I need the number of lines in the listing below that contain "FIVE", and only that number.

*** Opening of Material to process ***

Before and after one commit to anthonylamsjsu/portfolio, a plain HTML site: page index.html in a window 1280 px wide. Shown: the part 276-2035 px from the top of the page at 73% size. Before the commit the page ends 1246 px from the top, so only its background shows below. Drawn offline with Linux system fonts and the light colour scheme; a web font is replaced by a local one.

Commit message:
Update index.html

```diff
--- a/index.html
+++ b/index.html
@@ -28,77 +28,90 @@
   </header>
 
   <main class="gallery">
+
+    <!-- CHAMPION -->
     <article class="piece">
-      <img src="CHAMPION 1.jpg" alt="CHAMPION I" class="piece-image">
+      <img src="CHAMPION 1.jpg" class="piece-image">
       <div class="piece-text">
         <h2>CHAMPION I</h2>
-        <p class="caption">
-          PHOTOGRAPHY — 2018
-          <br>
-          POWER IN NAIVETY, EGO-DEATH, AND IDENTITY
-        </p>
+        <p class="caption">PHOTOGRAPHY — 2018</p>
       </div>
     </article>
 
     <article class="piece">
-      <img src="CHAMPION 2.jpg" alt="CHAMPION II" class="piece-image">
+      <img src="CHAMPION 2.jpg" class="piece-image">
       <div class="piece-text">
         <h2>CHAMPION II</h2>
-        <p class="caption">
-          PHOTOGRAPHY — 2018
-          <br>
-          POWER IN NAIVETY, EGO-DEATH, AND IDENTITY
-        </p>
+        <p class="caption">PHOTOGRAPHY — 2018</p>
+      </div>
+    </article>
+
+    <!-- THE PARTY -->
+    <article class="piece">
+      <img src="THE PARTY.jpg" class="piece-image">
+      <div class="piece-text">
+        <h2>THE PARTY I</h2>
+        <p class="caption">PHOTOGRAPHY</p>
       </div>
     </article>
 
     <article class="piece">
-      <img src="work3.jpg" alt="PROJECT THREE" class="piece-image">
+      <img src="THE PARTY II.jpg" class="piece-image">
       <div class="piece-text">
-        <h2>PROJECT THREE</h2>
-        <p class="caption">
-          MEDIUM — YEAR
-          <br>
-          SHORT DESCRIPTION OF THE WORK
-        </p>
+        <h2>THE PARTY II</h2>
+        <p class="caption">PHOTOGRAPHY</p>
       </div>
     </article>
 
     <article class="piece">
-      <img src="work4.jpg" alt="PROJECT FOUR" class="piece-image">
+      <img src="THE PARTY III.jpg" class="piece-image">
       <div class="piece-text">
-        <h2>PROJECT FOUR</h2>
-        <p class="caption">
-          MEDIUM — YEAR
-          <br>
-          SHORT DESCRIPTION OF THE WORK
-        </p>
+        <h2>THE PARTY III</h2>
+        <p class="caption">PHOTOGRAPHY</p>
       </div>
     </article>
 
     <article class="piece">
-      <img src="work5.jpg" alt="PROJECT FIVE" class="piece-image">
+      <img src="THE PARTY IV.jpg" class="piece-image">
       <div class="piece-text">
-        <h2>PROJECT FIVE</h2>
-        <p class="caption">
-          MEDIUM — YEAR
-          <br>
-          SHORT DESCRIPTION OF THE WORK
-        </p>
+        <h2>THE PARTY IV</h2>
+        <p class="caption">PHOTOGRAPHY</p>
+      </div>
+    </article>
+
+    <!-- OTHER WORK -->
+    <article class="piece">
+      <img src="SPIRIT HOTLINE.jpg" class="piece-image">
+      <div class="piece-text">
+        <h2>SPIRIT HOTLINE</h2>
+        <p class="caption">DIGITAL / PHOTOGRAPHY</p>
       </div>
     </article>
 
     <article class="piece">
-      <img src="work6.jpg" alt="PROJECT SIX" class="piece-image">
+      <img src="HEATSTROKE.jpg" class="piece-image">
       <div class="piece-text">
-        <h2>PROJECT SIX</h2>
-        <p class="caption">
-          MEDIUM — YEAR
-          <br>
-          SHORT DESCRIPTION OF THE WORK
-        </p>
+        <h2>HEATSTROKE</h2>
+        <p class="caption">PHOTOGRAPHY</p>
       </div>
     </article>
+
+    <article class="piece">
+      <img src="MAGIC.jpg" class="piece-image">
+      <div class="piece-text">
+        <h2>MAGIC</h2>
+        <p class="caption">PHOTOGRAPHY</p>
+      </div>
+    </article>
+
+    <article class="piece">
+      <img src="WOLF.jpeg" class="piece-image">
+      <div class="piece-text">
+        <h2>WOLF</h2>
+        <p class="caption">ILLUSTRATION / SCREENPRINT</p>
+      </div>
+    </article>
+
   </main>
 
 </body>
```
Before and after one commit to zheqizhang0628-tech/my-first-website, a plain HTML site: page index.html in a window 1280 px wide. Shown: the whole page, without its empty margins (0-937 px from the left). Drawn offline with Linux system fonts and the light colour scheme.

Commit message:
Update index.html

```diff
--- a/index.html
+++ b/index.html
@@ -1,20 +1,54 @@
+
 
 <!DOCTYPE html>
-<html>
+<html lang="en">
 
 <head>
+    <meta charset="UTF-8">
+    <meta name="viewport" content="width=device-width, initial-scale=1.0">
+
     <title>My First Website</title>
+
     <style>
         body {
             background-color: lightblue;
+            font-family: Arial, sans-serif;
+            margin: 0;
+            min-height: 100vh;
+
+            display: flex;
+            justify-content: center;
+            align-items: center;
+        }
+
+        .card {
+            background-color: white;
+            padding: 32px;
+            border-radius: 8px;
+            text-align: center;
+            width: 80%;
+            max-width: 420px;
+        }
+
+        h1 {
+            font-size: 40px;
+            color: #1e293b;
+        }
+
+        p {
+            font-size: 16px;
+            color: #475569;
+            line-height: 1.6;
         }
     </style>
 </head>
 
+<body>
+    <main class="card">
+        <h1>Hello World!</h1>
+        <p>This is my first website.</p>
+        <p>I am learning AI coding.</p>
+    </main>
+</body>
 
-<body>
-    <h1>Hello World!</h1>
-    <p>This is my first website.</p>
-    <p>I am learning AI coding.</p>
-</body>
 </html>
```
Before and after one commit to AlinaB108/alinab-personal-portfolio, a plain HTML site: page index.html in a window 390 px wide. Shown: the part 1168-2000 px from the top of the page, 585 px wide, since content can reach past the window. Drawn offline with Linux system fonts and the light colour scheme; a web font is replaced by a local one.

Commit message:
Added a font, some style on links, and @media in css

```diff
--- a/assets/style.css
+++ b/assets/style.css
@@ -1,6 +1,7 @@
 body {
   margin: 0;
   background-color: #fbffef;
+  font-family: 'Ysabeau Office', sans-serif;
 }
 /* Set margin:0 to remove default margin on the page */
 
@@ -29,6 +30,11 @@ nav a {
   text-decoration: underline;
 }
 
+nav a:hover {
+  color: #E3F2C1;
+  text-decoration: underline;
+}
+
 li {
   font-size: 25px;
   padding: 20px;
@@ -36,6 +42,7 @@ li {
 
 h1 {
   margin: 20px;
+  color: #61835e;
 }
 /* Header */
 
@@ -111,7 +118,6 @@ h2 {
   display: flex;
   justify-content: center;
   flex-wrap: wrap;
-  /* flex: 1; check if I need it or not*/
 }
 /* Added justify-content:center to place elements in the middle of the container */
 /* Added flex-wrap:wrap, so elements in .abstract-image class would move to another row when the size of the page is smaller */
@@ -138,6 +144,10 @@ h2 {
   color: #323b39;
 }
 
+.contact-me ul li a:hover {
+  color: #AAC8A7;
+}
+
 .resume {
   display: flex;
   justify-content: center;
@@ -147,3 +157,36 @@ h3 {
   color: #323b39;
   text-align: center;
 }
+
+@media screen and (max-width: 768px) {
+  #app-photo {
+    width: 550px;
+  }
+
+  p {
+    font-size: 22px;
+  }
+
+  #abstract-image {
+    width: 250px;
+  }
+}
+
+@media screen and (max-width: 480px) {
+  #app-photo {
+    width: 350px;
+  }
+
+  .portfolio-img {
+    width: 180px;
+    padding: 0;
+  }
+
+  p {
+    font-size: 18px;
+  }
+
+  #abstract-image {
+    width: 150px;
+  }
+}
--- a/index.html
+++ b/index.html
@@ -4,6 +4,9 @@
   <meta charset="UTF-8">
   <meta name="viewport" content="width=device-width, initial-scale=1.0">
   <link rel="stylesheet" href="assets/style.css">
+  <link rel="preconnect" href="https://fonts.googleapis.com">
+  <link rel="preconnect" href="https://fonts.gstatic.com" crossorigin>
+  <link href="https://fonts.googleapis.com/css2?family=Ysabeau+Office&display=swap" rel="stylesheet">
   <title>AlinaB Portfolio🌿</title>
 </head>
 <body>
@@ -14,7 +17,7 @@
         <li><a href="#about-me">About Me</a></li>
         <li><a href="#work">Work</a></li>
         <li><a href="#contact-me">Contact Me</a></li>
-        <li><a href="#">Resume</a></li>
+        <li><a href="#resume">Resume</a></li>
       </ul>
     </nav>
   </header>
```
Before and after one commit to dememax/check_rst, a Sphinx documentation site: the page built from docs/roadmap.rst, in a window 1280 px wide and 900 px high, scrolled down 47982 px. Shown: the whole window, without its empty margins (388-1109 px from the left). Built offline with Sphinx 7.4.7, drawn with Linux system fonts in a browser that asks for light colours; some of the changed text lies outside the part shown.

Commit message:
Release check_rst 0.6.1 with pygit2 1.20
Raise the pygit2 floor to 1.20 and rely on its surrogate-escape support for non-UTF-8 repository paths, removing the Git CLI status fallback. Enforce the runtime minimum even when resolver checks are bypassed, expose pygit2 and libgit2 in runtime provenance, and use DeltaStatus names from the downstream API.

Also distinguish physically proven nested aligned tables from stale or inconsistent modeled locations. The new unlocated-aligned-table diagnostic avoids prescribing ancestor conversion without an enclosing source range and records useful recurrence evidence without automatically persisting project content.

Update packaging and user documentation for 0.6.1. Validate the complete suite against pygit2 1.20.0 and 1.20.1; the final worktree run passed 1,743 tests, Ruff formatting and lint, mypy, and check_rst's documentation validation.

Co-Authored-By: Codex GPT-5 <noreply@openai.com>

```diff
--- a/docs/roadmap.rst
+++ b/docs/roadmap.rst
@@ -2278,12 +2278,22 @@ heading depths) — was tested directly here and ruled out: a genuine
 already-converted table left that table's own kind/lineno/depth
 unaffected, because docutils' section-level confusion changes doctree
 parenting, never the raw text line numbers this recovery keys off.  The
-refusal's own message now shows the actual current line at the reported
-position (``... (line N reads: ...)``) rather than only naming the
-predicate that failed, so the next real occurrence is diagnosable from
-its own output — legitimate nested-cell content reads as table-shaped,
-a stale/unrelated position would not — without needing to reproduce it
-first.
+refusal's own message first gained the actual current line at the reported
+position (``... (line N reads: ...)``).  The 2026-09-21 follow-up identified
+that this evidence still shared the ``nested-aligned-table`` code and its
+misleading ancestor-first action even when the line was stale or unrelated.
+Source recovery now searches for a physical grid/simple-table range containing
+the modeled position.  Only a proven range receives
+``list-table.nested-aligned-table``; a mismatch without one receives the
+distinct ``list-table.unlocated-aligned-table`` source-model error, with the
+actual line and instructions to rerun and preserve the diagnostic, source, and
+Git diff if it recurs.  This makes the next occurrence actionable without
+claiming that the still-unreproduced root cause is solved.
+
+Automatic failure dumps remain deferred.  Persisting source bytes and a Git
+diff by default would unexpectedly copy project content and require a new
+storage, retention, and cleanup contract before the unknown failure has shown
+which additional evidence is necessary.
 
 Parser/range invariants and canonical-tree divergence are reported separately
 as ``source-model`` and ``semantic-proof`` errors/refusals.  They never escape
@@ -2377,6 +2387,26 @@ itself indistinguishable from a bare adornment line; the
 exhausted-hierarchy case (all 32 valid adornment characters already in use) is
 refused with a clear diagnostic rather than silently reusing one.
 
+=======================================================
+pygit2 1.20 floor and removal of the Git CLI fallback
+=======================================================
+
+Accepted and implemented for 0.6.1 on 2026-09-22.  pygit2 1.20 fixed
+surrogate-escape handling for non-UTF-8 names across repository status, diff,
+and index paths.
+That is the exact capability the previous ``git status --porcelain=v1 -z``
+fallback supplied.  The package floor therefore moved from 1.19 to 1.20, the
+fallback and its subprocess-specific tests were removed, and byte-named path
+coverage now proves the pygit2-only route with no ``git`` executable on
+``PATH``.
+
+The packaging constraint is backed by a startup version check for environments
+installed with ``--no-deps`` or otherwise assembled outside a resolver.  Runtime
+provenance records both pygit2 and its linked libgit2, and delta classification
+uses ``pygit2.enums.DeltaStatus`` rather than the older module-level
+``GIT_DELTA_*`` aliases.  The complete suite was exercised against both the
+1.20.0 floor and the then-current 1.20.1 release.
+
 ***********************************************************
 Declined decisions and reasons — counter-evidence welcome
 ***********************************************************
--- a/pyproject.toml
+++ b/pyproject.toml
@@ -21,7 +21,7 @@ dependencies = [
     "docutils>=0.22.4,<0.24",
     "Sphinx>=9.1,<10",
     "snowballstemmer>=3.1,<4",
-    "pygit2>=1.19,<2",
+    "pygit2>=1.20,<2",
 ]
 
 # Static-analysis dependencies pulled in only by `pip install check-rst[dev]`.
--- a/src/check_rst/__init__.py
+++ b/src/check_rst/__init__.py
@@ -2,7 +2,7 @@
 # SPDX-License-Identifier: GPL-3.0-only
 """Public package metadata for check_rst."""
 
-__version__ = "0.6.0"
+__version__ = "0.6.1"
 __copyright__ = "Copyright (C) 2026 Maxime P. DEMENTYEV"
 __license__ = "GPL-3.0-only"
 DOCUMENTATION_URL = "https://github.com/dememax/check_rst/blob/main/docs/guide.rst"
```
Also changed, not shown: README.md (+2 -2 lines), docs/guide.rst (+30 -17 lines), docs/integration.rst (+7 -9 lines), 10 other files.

*** Close of Material to process ***

● **Result for this exercise**: 2